*** Opening Dataset records ***

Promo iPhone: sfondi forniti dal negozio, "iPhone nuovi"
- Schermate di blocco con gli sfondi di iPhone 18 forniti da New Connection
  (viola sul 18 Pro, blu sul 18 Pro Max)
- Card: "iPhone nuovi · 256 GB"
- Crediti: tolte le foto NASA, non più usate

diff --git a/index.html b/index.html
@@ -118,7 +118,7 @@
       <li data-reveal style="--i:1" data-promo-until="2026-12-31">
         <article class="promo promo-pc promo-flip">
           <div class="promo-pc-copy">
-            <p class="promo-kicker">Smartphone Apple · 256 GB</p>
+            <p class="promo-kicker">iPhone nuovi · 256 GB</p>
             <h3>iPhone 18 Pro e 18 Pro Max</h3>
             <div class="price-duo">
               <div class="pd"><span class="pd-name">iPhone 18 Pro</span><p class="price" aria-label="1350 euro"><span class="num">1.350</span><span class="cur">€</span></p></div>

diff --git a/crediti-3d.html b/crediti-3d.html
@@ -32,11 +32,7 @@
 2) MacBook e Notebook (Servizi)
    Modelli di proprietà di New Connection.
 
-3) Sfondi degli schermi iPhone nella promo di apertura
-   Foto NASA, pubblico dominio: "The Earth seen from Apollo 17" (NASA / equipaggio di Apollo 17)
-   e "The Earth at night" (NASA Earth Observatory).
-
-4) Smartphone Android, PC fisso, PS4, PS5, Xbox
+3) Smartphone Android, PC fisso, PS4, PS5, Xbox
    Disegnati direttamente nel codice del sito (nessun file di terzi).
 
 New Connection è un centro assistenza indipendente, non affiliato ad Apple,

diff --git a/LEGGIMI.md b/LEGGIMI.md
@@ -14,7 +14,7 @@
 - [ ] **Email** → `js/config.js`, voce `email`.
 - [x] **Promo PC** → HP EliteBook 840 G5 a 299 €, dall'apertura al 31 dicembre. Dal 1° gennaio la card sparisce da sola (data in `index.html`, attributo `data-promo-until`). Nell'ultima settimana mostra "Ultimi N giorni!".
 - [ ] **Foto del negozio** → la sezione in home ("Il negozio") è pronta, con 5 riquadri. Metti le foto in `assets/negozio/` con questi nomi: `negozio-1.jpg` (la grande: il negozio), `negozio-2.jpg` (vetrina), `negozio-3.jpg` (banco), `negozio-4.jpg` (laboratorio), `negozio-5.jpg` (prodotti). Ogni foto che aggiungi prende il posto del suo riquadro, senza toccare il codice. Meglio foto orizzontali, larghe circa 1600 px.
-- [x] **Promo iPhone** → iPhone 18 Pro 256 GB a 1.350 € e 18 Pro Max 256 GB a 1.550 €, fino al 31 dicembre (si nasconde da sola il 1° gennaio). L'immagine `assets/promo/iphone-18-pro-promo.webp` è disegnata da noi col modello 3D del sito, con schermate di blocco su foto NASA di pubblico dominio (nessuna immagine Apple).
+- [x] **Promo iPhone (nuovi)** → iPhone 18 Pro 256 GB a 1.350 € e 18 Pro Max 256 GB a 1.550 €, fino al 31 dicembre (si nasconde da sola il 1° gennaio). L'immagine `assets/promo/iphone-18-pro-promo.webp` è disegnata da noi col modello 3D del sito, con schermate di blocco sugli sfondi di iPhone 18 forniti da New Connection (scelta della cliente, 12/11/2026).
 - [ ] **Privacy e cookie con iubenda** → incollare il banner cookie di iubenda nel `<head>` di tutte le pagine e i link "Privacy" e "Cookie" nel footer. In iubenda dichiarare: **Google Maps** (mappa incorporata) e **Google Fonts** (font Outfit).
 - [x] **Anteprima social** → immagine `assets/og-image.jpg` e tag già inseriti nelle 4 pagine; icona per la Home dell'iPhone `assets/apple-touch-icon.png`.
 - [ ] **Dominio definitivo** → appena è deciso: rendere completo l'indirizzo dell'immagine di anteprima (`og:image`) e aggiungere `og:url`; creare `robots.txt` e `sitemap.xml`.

*** Closing Dataset records ***

## Exercise brief
Filter the lines above, keeping and copying those that contain "forniti".

## Exercise response
Promo iPhone: sfondi forniti dal negozio, "iPhone nuovi"
- Schermate di blocco con gli sfondi di iPhone 18 forniti da New Connection
+- [x] **Promo iPhone (nuovi)** → iPhone 18 Pro 256 GB a 1.350 € e 18 Pro Max 256 GB a 1.550 €, fino al 31 dicembre (si nasconde da sola il 1° gennaio). L'immagine `assets/promo/iphone-18-pro-promo.webp` è disegnata da noi col modello 3D del sito, con schermate di blocco sugli sfondi di iPhone 18 forniti da New Connection (scelta della cliente, 12/11/2026).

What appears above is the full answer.